Not only do Guard (and Reserve) units get hand me downs, in many cases there are no hand me downs to hand down. Very rarely are all the active duty units up to full complement in areas like communications, logistics support and motor transport. This was a problem even during the fat years of the Reagan Era. (The Clinton administration was able to improve overall on hand readiness in the Army by simply shutting down entire divisions. The reason so many guard units are equipped with modern systems like the M1 is that Clinton reduced the number of Army divisions from 18 to 10. It’s a good thing we didn’t need that big Army anymore!)

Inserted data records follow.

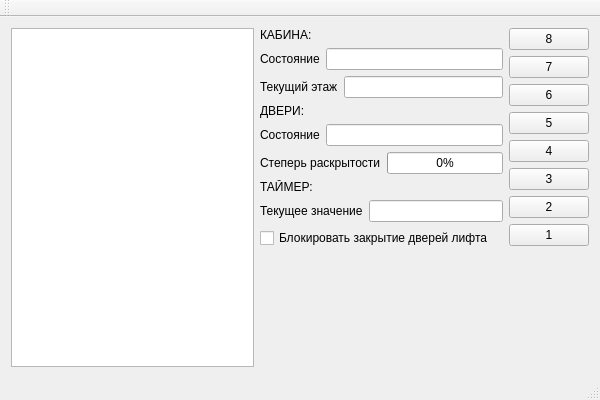
Qt form oop_lab4/MainWindow.ui (TheFunGun36/BMSTU_ObjectOrientedProgramming) before a commit.
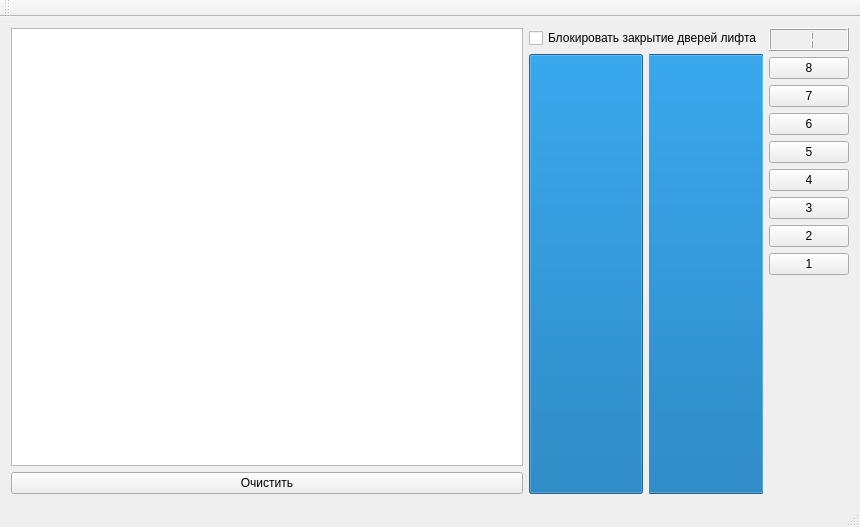
The same form after that commit.

The edit to the form file:
```diff
--- a/oop_lab4/MainWindow.ui
+++ b/oop_lab4/MainWindow.ui
@@ -6,8 +6,8 @@
    <rect>
     <x>0</x>
     <y>0</y>
-    <width>600</width>
-    <height>400</height>
+    <width>860</width>
+    <height>527</height>
    </rect>
   </property>
   <property name="windowTitle">
@@ -16,34 +16,115 @@
   <widget class="QWidget" name="centralWidget">
    <layout class="QHBoxLayout" name="horizontalLayout_5">
     <item>
-     <widget class="QListWidget" name="eventList">
-      <property name="sizeAdjustPolicy">
-       <enum>QAbstractScrollArea::AdjustToContents</enum>
-      </property>
-     </widget>
+     <layout class="QVBoxLayout" name="verticalLayout_3">
+      <item>
+       <widget class="QListWidget" name="eventList">
+        <property name="sizeAdjustPolicy">
+         <enum>QAbstractScrollArea::AdjustToContents</enum>
+        </property>
+       </widget>
+      </item>
+      <item>
+       <widget class="QPushButton" name="btnClear">
+        <property name="text">
+         <string>Очистить</string>
+        </property>
+       </widget>
+      </item>
+     </layout>
     </item>
     <item>
      <layout class="QVBoxLayout" name="verticalLayout">
       <item>
-       <widget class="QLabel" name="label_5">
+       <widget class="QCheckBox" name="checkBox">
         <property name="text">
-         <string>КАБИНА:</string>
+         <string>Блокировать закрытие дверей лифта</string>
+        </property>
+       </widget>
+      </item>
+      <item>
+       <layout class="QHBoxLayout" name="horizontalLayout_10">
+        <item>
+         <widget class="QProgressBar" name="progressL">
+          <property name="sizePolicy">
+           <sizepolicy hsizetype="Minimum" vsizetype="Expanding">
+            <horstretch>0</horstretch>
+            <verstretch>0</verstretch>
+           </sizepolicy>
+          </property>
+          <property name="maximum">
+           <number>5</number>
+          </property>
+          <property name="value">
+           <number>5</number>
+          </property>
+          <property name="alignment">
+           <set>Qt::AlignCenter</set>
+          </property>
+          <property name="format">
+           <string/>
+          </property>
+         </widget>
+        </item>
+        <item>
+         <widget class="QProgressBar" name="progressR">
+          <property name="sizePolicy">
+           <sizepolicy hsizetype="Minimum" vsizetype="Expanding">
+            <horstretch>0</horstretch>
+            <verstretch>0</verstretch>
+           </sizepolicy>
+          </property>
+          <property name="maximum">
+           <number>5</number>
+          </property>
+          <property name="value">
+           <number>5</number>
+          </property>
+          <property name="alignment">
+           <set>Qt::AlignCenter</set>
+          </property>
+          <property name="invertedAppearance">
+           <bool>true</bool>
+          </property>
+          <property name="format">
+           <string/>
+          </property>
+         </widget>
+        </item>
+       </layout>
+      </item>
+     </layout>
+    </item>
+    <item>
+     <layout class="QVBoxLayout" name="verticalLayout_2">
+      <item>
+       <widget class="QLCDNumber" name="lcdNumber">
+        <property name="sizePolicy">
+         <sizepolicy hsizetype="Minimum" vsizetype="Minimum">
+          <horstretch>0</horstretch>
+          <verstretch>0</verstretch>
+         </sizepolicy>
+        </property>
+        <property name="digitCount">
+         <number>1</number>
+        </property>
+        <property name="intValue" stdset="0">
+         <number>1</number>
         </property>
        </widget>
       </item>
       <item>
        <layout class="QHBoxLayout" name="horizontalLayout">
         <item>
-         <widget class="QLabel" name="label">
-          <property name="text">
-           <string>Состояние</string>
+         <widget class="QPushButton" name="btn8">
+          <property name="sizePolicy">
+           <sizepolicy hsizetype="Minimum" vsizetype="Minimum">
+            <horstretch>0</horstretch>
+            <verstretch>0</verstretch>
+           </sizepolicy>
           </property>
-         </widget>
-        </item>
-        <item>
-         <widget class="QLineEdit" name="lineElevatorState">
-          <property name="readOnly">
-           <bool>true</bool>
+          <property name="text">
+           <string>8</string>
           </property>
          </widget>
         </item>
@@ -52,41 +133,15 @@
       <item>
        <layout class="QHBoxLayout" name="horizontalLayout_2">
         <item>
-         <widget class="QLabel" name="label_4">
-          <property name="text">
-           <string>Текущий этаж</string>
+         <widget class="QPushButton" name="btn7">
+          <property name="sizePolicy">
+           <sizepolicy hsizetype="Minimum" vsizetype="Minimum">
+            <horstretch>0</horstretch>
+            <verstretch>0</verstretch>
+           </sizepolicy>
           </property>
-         </widget>
-        </item>
-        <item>
-         <widget class="QLineEdit" name="lineCurrentFloor">
-          <property name="readOnly">
-           <bool>true</bool>
-          </property>
-         </widget>
-        </item>
-       </layout>
-      </item>
-      <item>
-       <widget class="QLabel" name="label_7">
-        <property name="text">
-         <string>ДВЕРИ:</string>
-        </property>
-       </widget>
-      </item>
-      <item>
-       <layout class="QHBoxLayout" name="horizontalLayout_4">
-        <item>
-         <widget class="QLabel" name="label_3">
           <property name="text">
-           <string>Состояние</string>
-          </property>
-         </widget>
-        </item>
-        <item>
-         <widget class="QLineEdit" name="lineDoorsState">
-          <property name="readOnly">
-           <bool>true</bool>
+           <string>7</string>
           </property>
          </widget>
         </item>
@@ -95,124 +150,104 @@
       <item>
        <layout class="QHBoxLayout" name="horizontalLayout_3">
         <item>
-         <widget class="QLabel" name="label_2">
+         <widget class="QPushButton" name="btn6">
+          <property name="sizePolicy">
+           <sizepolicy hsizetype="Minimum" vsizetype="Minimum">
+            <horstretch>0</horstretch>
+            <verstretch>0</verstretch>
+           </sizepolicy>
+          </property>
           <property name="text">
-           <string>Степерь раскрытости</string>
+           <string>6</string>
           </property>
          </widget>
         </item>
+       </layout>
+      </item>
+      <item>
+       <layout class="QHBoxLayout" name="horizontalLayout_4">
         <item>
-         <widget class="QProgressBar" name="openProgress">
-          <property name="maximum">
-           <number>5</number>
+         <widget class="QPushButton" name="btn5">
+          <property name="sizePolicy">
+           <sizepolicy hsizetype="Minimum" vsizetype="Minimum">
+            <horstretch>0</horstretch>
+            <verstretch>0</verstretch>
+           </sizepolicy>
           </property>
-          <property name="value">
-           <number>0</number>
+          <property name="text">
+           <string>5</string>
           </property>
          </widget>
         </item>
        </layout>
       </item>
       <item>
-       <widget class="QLabel" name="label_8">
-        <property name="text">
-         <string>ТАЙМЕР:</string>
-        </property>
-       </widget>
+       <layout class="QHBoxLayout" name="horizontalLayout_6">
+        <item>
+         <widget class="QPushButton" name="btn4">
+          <property name="sizePolicy">
+           <sizepolicy hsizetype="Minimum" vsizetype="Minimum">
+            <horstretch>0</horstretch>
+            <verstretch>0</verstretch>
+           </sizepolicy>
+          </property>
+          <property name="text">
+           <string>4</string>
+          </property>
+         </widget>
+        </item>
+       </layout>
+      </item>
+      <item>
+       <layout class="QHBoxLayout" name="horizontalLayout_7">
+        <item>
+         <widget class="QPushButton" name="btn3">
+          <property name="sizePolicy">
+           <sizepolicy hsizetype="Minimum" vsizetype="Minimum">
+            <horstretch>0</horstretch>
+            <verstretch>0</verstretch>
+           </sizepolicy>
+          </property>
+          <property name="text">
+           <string>3</string>
+          </property>
+         </widget>
+        </item>
+       </layout>
       </item>
       <item>
        <layout class="QHBoxLayout" name="horizontalLayout_8">
         <item>
-         <widget class="QLabel" name="label_6">
+         <widget class="QPushButton" name="btn2">
+          <property name="sizePolicy">
+           <sizepolicy hsizetype="Minimum" vsizetype="Minimum">
+            <horstretch>0</horstretch>
+            <verstretch>0</verstretch>
+           </sizepolicy>
+          </property>
           <property name="text">
-           <string>Текущее значение</string>
+           <string>2</string>
           </property>
          </widget>
         </item>
+       </layout>
+      </item>
+      <item>
+       <layout class="QHBoxLayout" name="horizontalLayout_9">
         <item>
-         <widget class="QLineEdit" name="lineTimerVal"/>
+         <widget class="QPushButton" name="btn1">
+          <property name="sizePolicy">
+           <sizepolicy hsizetype="Minimum" vsizetype="Minimum">
+            <horstretch>0</horstretch>
+            <verstretch>0</verstretch>
+           </sizepolicy>
+          </property>
+          <property name="text">
+           <string>1</string>
+          </property>
+         </widget>
         </item>
        </layout>
-      </item>
-      <item>
-       <widget class="QCheckBox" name="checkBox">
-        <property name="text">
-         <string>Блокировать закрытие дверей лифта</string>
-        </property>
-       </widget>
-      </item>
-      <item>
-       <spacer name="verticalSpacer">
-        <property name="orientation">
-         <enum>Qt::Vertical</enum>
-        </property>
-        <property name="sizeHint" stdset="0">
-         <size>
-          <width>20</width>
-          <height>40</height>
-         </size>
-        </property>
-       </spacer>
-      </item>
-     </layout>
-    </item>
-    <item>
-     <layout class="QVBoxLayout" name="verticalLayout_2">
-      <item>
-       <widget class="QPushButton" name="btn8">
-        <property name="text">
-         <string>8</string>
-        </property>
-       </widget>
-      </item>
-      <item>
-       <widget class="QPushButton" name="btn7">
-        <property name="text">
-         <string>7</string>
-        </property>
-       </widget>
-      </item>
-      <item>
-       <widget class="QPushButton" name="btn6">
-        <property name="text">
-         <string>6</string>
-        </property>
-       </widget>
-      </item>
-      <item>
-       <widget class="QPushButton" name="btn5">
-        <property name="text">
-         <string>5</string>
-        </property>
-       </widget>
-      </item>
-      <item>
-       <widget class="QPushButton" name="btn4">
-        <property name="text">
-         <string>4</string>
-        </property>
-       </widget>
-      </item>
-      <item>
-       <widget class="QPushButton" name="btn3">
-        <property name="text">
-         <string>3</string>
-        </property>
-       </widget>
-      </item>
-      <item>
-       <widget class="QPushButton" name="btn2">
-        <property name="text">
-         <string>2</string>
-        </property>
-       </widget>
-      </item>
-      <item>
-       <widget class="QPushButton" name="btn1">
-        <property name="text">
-         <string>1</string>
-        </property>
-       </widget>
       </item>
       <item>
        <spacer name="verticalSpacer_2">
```
Left out of the diff: 16 changed lines with no effect on the pictures.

Why? Because there is no natural political constituency for awarding big fat procurement contracts for “luxuries” like field radios and armored vests. It goes without saying that while the President proposes Congress disposes. A nifty new destroyer keeps thousands of high paying skilled laborers employed at the Bath Iron Works, in Maine. A contract for 1,500 Sincgars radios might employ 150 people for five years in one congressional district. Then that’s probably enough field radios to equip ten battalions of the National Guard.
All that said, the idea that a field radio is obsolete is a bit of a stretch. If the primary requirement is capability to talk from point A to point B, then the old style PRC and VRC radio sets from the 1960s function well enough. I will acknowledge that those radios are less capable than modern sets and that due to age they may be more difficult to keep in service. Still, all you need for disaster relief is basic push to talk technology.
I’m all for giving the bestest most modern stuff to all the services. When it comes down to choosing between radios for the Guard and a bridge to nowhere in Alaska, that’s an easy one.